4. The first time inserting the safety key with the new battery the double beeps occurred and then there immediately follow a long beep. This happened twice. I couldn’t find a reason for the long beep of which several are listed (wrong lanyard, defective lanyard, safety lanyard in too long without starting or bad MPEM.
5. An attempt was made a few minutes later and there was no long beep following the initial two short beeps.
6. With the two beeps and no following long beep, the red start button was pushed and there was a humming sound similar to what a spinning electric motor or the sound a small hydraulic motor might make. Nothing else happened.

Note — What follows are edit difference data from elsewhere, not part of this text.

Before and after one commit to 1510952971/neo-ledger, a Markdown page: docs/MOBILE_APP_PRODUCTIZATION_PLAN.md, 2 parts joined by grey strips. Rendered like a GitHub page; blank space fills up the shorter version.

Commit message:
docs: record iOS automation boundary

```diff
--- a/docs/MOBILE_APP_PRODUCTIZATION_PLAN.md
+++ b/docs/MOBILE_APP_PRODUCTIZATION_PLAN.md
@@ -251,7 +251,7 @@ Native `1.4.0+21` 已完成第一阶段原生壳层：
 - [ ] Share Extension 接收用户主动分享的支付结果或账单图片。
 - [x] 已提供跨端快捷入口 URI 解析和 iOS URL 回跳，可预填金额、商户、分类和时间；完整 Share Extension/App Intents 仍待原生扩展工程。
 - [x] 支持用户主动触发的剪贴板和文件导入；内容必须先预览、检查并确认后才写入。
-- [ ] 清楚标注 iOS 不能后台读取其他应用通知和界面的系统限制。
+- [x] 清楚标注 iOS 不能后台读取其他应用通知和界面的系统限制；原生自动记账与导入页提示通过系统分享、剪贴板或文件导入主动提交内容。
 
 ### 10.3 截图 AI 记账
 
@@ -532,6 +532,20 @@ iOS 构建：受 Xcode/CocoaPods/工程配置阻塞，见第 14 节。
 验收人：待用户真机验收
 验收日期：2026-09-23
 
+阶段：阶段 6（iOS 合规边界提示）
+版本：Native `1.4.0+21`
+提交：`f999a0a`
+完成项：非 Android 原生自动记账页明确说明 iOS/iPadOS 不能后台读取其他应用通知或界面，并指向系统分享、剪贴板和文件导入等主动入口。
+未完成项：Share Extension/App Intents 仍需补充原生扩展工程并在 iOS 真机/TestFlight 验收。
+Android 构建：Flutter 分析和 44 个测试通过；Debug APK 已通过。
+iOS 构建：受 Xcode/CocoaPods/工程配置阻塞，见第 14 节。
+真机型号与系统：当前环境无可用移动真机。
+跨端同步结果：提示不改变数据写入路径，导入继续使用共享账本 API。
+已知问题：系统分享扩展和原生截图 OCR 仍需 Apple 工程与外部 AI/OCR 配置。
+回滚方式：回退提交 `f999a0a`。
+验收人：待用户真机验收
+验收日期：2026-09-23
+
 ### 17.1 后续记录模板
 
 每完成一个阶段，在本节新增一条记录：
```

No clicks or other sounds like I am familiar with on automotive units when a solenoid or battery is weak or bad.
7. At the next attempt the humming sounded as soon as the double beep was heard with the insertion of the safety key, but without depressing the start button.

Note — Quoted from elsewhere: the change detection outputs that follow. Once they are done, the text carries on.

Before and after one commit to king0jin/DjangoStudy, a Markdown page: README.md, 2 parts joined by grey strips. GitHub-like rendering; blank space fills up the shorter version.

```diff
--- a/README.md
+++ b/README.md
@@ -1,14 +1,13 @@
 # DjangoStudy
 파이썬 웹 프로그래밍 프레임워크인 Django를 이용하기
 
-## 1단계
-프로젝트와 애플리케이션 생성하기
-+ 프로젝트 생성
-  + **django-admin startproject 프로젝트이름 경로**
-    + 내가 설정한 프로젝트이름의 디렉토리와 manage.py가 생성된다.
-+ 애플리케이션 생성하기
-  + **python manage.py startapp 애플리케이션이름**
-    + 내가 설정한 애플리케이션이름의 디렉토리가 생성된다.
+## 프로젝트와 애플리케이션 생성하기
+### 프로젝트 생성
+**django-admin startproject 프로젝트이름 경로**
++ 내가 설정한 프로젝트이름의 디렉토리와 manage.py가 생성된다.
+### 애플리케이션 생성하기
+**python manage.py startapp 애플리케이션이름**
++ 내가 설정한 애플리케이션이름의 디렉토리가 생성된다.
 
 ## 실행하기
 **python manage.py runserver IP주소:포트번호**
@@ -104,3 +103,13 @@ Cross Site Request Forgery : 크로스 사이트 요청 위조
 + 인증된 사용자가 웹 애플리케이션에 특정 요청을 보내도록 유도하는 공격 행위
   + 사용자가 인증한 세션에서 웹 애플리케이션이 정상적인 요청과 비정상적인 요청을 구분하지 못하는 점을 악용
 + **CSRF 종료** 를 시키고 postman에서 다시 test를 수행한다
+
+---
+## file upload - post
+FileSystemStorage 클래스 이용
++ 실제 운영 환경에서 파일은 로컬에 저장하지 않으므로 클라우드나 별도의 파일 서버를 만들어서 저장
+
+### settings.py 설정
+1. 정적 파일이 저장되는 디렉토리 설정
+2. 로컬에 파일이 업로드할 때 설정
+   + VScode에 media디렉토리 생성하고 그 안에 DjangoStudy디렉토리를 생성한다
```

8. The humming sound continued on its own for a few seconds and then stopped.
9. The red start button was pushed and the humming sound initiated again until the red button was released. The start button checked to verify it was not stuck/sticking in a depressed position. It was not.
10. Time was taken again to verify battery electrical connections were tight, which they were.
11. The electrical box opened. What to me seemed a significant amount of water found inside. Water removed and the unit dried out, connections of all location checked and the attempt to start the unit again made with the same result as noted above, i.e. motor hum sounded as soon as the safety key was inserted, then stopped on its own and when the start button pushed the only sound was again the same hum as long as the red button is depressed.
Despite being a 2000 model it has only 107 hours on it.
Bad starter motor? Bendix not engaging? Other things I can check? I am told replacement of the starter motor is difficult and expensive due to time.
Thanks for any thoughts or direction. We don’t have a local dealer or repair so I would appreciate as much direction as possible before traveling to a dealer.
I would start with the starter relay and then the starter motor. The starter motor won’t be easy but nothing is easy on any DI models. The honest truth is that any DI Sea-Doo I’ve run into always had some type of phantom electrical problem. You’ll fix one thing but another electrical problem will show up soon. Hopefully its something simple like the starter relay.
Have 1997 STX1100. When I hit the start button, I can here the starter turning but the engine does not turn over. Replaced battery with new one and a new solenoid. What could be the issue. Thanks Pat
Could be either a bad starter motor or something in the engine is locked up like water in the cylinder.